(Beginning of Data section)

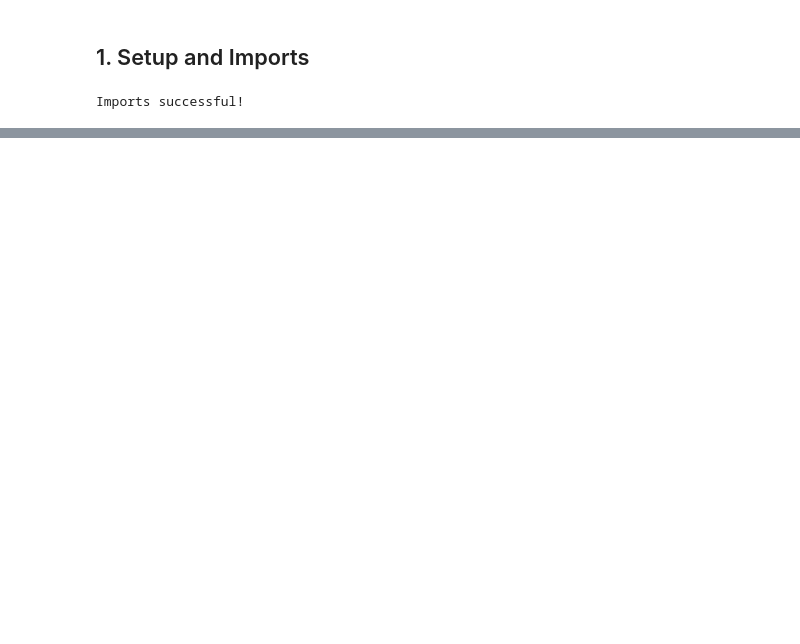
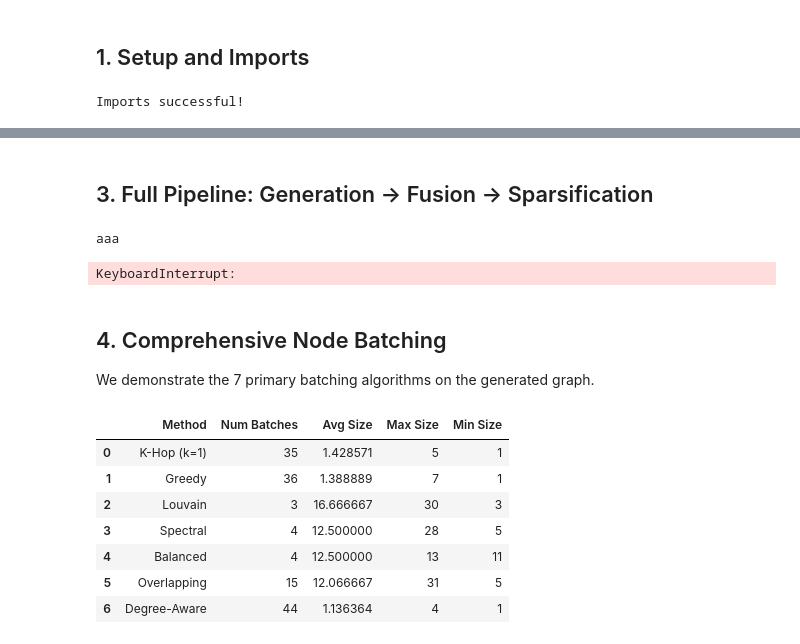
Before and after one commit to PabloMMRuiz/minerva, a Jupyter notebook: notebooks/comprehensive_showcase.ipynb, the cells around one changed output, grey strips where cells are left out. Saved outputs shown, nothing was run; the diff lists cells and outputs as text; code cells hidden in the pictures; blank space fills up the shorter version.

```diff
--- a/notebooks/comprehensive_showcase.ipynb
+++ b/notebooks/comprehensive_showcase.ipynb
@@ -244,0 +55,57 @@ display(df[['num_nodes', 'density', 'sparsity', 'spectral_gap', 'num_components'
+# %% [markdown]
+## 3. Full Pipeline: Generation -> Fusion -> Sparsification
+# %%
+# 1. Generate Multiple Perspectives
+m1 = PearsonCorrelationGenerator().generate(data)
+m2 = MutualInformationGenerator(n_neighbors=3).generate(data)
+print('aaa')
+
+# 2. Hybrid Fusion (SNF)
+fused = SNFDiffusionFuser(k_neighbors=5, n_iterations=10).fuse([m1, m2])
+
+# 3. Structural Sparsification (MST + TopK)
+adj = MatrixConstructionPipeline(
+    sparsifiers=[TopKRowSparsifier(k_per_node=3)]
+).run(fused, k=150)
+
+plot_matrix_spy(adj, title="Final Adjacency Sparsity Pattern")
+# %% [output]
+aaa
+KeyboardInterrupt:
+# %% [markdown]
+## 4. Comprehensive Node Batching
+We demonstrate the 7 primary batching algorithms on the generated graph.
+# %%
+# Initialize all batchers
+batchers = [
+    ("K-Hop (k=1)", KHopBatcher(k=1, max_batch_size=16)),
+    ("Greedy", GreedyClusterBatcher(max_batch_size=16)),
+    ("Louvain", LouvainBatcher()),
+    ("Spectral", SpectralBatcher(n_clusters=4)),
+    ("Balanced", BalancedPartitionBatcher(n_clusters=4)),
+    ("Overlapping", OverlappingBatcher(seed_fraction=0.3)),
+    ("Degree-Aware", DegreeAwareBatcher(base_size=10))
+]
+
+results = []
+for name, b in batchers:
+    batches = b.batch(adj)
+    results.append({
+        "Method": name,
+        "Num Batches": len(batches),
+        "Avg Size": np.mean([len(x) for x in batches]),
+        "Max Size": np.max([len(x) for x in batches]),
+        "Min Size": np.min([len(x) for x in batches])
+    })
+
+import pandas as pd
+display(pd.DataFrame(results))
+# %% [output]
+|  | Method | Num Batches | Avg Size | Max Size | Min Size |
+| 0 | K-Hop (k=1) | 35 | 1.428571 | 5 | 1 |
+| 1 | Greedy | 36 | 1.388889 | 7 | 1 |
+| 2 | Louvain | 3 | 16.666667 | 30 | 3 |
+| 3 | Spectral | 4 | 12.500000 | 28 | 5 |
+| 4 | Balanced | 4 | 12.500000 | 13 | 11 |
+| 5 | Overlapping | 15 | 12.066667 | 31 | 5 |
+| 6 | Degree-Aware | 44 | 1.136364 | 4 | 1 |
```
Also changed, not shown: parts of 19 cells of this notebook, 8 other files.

(End of Data section)

Activity:
Each line of the data above needs to be retyped as it is, without any picture.

Finished task:
Before and after one commit to PabloMMRuiz/minerva, a Jupyter notebook: notebooks/comprehensive_showcase.ipynb, the cells around one changed output, grey strips where cells are left out. Saved outputs shown, nothing was run; the diff lists cells and outputs as text; code cells hidden in the pictures; blank space fills up the shorter version.

```diff
--- a/notebooks/comprehensive_showcase.ipynb
+++ b/notebooks/comprehensive_showcase.ipynb
@@ -244,0 +55,57 @@ display(df[['num_nodes', 'density', 'sparsity', 'spectral_gap', 'num_components'
+# %% [markdown]
+## 3. Full Pipeline: Generation -> Fusion -> Sparsification
+# %%
+# 1. Generate Multiple Perspectives
+m1 = PearsonCorrelationGenerator().generate(data)
+m2 = MutualInformationGenerator(n_neighbors=3).generate(data)
+print('aaa')
+
+# 2. Hybrid Fusion (SNF)
+fused = SNFDiffusionFuser(k_neighbors=5, n_iterations=10).fuse([m1, m2])
+
+# 3. Structural Sparsification (MST + TopK)
+adj = MatrixConstructionPipeline(
+    sparsifiers=[TopKRowSparsifier(k_per_node=3)]
+).run(fused, k=150)
+
+plot_matrix_spy(adj, title="Final Adjacency Sparsity Pattern")
+# %% [output]
+aaa
+KeyboardInterrupt:
+# %% [markdown]
+## 4. Comprehensive Node Batching
+We demonstrate the 7 primary batching algorithms on the generated graph.
+# %%
+# Initialize all batchers
+batchers = [
+    ("K-Hop (k=1)", KHopBatcher(k=1, max_batch_size=16)),
+    ("Greedy", GreedyClusterBatcher(max_batch_size=16)),
+    ("Louvain", LouvainBatcher()),
+    ("Spectral", SpectralBatcher(n_clusters=4)),
+    ("Balanced", BalancedPartitionBatcher(n_clusters=4)),
+    ("Overlapping", OverlappingBatcher(seed_fraction=0.3)),
+    ("Degree-Aware", DegreeAwareBatcher(base_size=10))
+]
+
+results = []
+for name, b in batchers:
+    batches = b.batch(adj)
+    results.append({
+        "Method": name,
+        "Num Batches": len(batches),
+        "Avg Size": np.mean([len(x) for x in batches]),
+        "Max Size": np.max([len(x) for x in batches]),
+        "Min Size": np.min([len(x) for x in batches])
+    })
+
+import pandas as pd
+display(pd.DataFrame(results))
+# %% [output]
+|  | Method | Num Batches | Avg Size | Max Size | Min Size |
+| 0 | K-Hop (k=1) | 35 | 1.428571 | 5 | 1 |
+| 1 | Greedy | 36 | 1.388889 | 7 | 1 |
+| 2 | Louvain | 3 | 16.666667 | 30 | 3 |
+| 3 | Spectral | 4 | 12.500000 | 28 | 5 |
+| 4 | Balanced | 4 | 12.500000 | 13 | 11 |
+| 5 | Overlapping | 15 | 12.066667 | 31 | 5 |
+| 6 | Degree-Aware | 44 | 1.136364 | 4 | 1 |
```
Also changed, not shown: parts of 19 cells of this notebook, 8 other files.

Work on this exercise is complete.